Momentum continues to mount for General Motors Co. and its hot new Chevrolet Cruze.
Just yesterday, GM announced it had posted a $1.3 billion profit in the second quarter of 2010, its best in six years and a major turnaround from its $12.8 billion loss in the second quarter of 2009. Considering that the No. 1 North American automaker was teetering on the brink of bankruptcy just 18 months ago, its soaring profitability illustrates that it has learned valuable lessons from past blunders and is poised for ongoing growth and vitality.
As a result of that good news, GM is expected to file paperwork today laying the groundwork for an initial public stock offering — a historic step that will begin the government’s exit from its ownership stake in the automaker.
The timing of those developments and the optimism and enthusiasm they engender could not have been more propitious, particularly for the Mahoning Valley and its sprawling Lordstown production complex.
Just this week, the Lordstown work force began limited production of showroom-ready Cruzes. The plant’s evolution from a one-shift production schedule whose very future was in doubt to a buzzing, three-shift, full-capacity, state-of-the-art auto factory parallels GM’s meteoric rise from the ashes.
MANY SING PRAISES OF CRUZE
In addition to the momentum the plant received from a $350 million makeover to produce the Cruze, recent reviews of the new crown jewel of Lordstown — and perhaps GM itself — could not be more glowing. Consider:
“Now, there is solid evidence that GM is fighting back. It is the 2011 Chevrolet Cruze, arguably the first small Chevy in 20 years that GM designed to be better than the competition,” Warren Brown of The Washington Post wrote this week.
David Indiviglio writes in this month’s Atlantic: “Overall, I thought the Cruze was a very nice car.
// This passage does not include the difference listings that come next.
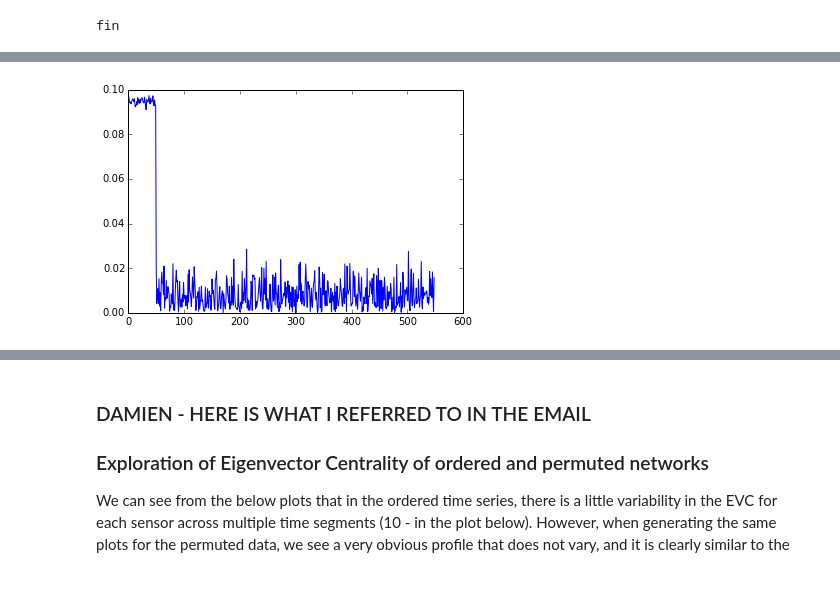
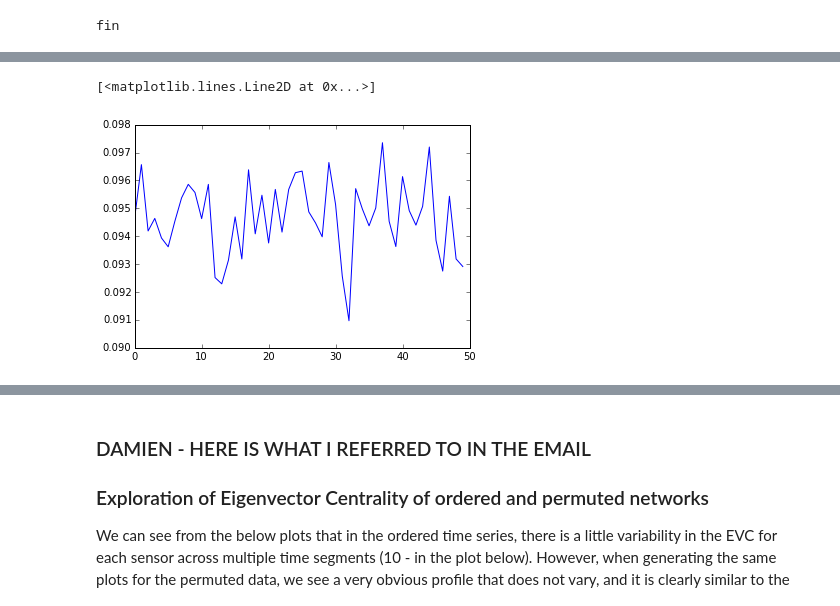
Before and after one commit to Rick-E/Honours, a Jupyter notebook: research_report/python_code/Honours_Data_Pipeline.ipynb, the cells around one changed output, grey strips where cells are left out. Drawn from its saved outputs; the diff is of its cells as text; code cells hidden in the pictures.

```diff
--- a/research_report/python_code/Honours_Data_Pipeline.ipynb
+++ b/research_report/python_code/Honours_Data_Pipeline.ipynb
@@ -197,14 +467,17 @@ step = 2000
 count = 0
 nets = 100000/step
 alp = 0.05
-cvv = 3
+cvv = 5
 ref = 1
-cc = 10
+cc = 5
 tnet = nets*(1+cc)
-master_set = copy.deepcopy(MEG_DATAexr[1][1][0:100,0:100000])*1e12
+
+master_set = copy.deepcopy(MEG_DATAexr[1][1][0:102,0:100000])*1e12
+# master_set4 = copy.deepcopy(MEG_DATAex4[1][1][0:100,0:100000])*1e12
 graphs = [[]for i in range(0,tnet)]
 PCN = [[]for i in range(0,tnet)]
 
+
 print 'fin'
 # %% [output]
 fin
@@ -225,8 +498,8 @@ print 'finished'
 
 
 for i in range(0,cc):
-    #if i % 100 == 0:
-    print'iteration '+ str(i)
+    if i % 10 == 0:
+        print 'iteration '+ str(i)
     for j in range(0,nets):
         loop_s = [[] for k in range(0,100)]
         for y in range(0,100):
@@ -258,35 +528,38 @@ finished
 # %%
 # AVD = []
 # for i in range(0,tnet):
 #     AVD.append(np.mean(nx.algorithms.assortativity.average_degree_connectivity(graphs[i],weight='weight').values()))
 # NAVD = []
 # for i in range(0,nets):
 #     for j in range(0,1):
 #         if AVD[i][j] > 1.0:
 #             NAVD.append(AVD[i][j])
 
 # plt.plot(AVD)
 # plt.xlim(50,100)
 
 
 # SUM_PC = []
 # for i in range(0,tnet):
 #     SUM_PC.append(sum(sum(PCN[i])))
 # plt.plot(SUM_PC)
 # plt.xlim(50,100)
-# EC=[]
-# for i in range(0,tnet):
+EC=[]
+for i in range(0,50):
 #     if sum(abs(PCN[i][0])) > 1.0:
-#         EC.append(nx.algorithms.centrality.eigenvector_centrality(graphs[i],max_iter=1000).values())
-# # # print 'finished'
-# ECM = []
-# for i in range(0,len(EC)):
-#     ECM.append(np.mean(EC[i]))
-plt.plot(ECM)
+    EC.append(nx.algorithms.centrality.eigenvector_centrality(graphs[i],max_iter=1000).values())
+    #EC.append(nx.algorithms.centrality.eigenvector_centrality(nx.Graph(BXB[i]),max_iter=1000).values())
+# # print 'finished'
+ECMM = []
+for i in range(0,len(EC)):
+    ECMM.append(np.mean(EC[i]))
+plt.plot(ECMM)
+# plt.xlim(0,100)
 # plt.hist(ECM[50:550],bins=50)
 # print np.mean(ECM[0:50]) - np.mean(ECM[50:550])
 # print np.mean(ECM[50:550])
-TEST_MEAN = [np.mean(ECM[0:50]),np.mean(ECM[50:100])]
-DIFF = (TEST_MEAN[0] - TEST_MEAN[1])
+# TEST_MEAN = [np.mean(ECM[0:nets]),np.mean(ECM[nets:nets*2])]
+# DIFF = (TEST_MEAN[0] - TEST_MEAN[1])
 # %% [output]
+[<matplotlib.lines.Line2D at 0x...>]
-[figure, old version]
+[figure, new version]
```
Also changed, not shown: parts of 78 cells of this notebook, 1 other file.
Drivers who switch from a Civic or Corolla to the Cruze should be pleased.”
Ron Amadon of The Wall Street Journal compliments the Cruze thusly: “I would say that for the first time Chevy has a car that is the equal of anything on the market today and one that is light years ahead of the Cobalt in refinement. We all said that they could do it, and now they have.”
Fortunately, however, local and national leaders of GM and of the United Auto Workers union are not letting the avalanche of praise go to their heads.
“We are taking it slow and methodically. We want to make sure that every car that comes off the line is perfect,” said Jim Graham, longtime president of UAW Local 1112, which represents assembly workers at the Lordstown complex.
This go-slow approach has been the hallmark of the Cruze since its inception. Its formal launch was postponed several months to give GM more time to test and troubleshoot the vehicle. The result ought to ensure the Cruze will not be your granddaddy’s old — and often much maligned — GM compact Chevy.
We commend GM and UAW leaders locally and nationally for their attention to detail, quality, looks, engineering and safety aspects of the Cruze. As a result, we are confident that this product will meet and likely exceed the nearly universal positive hype it has generated.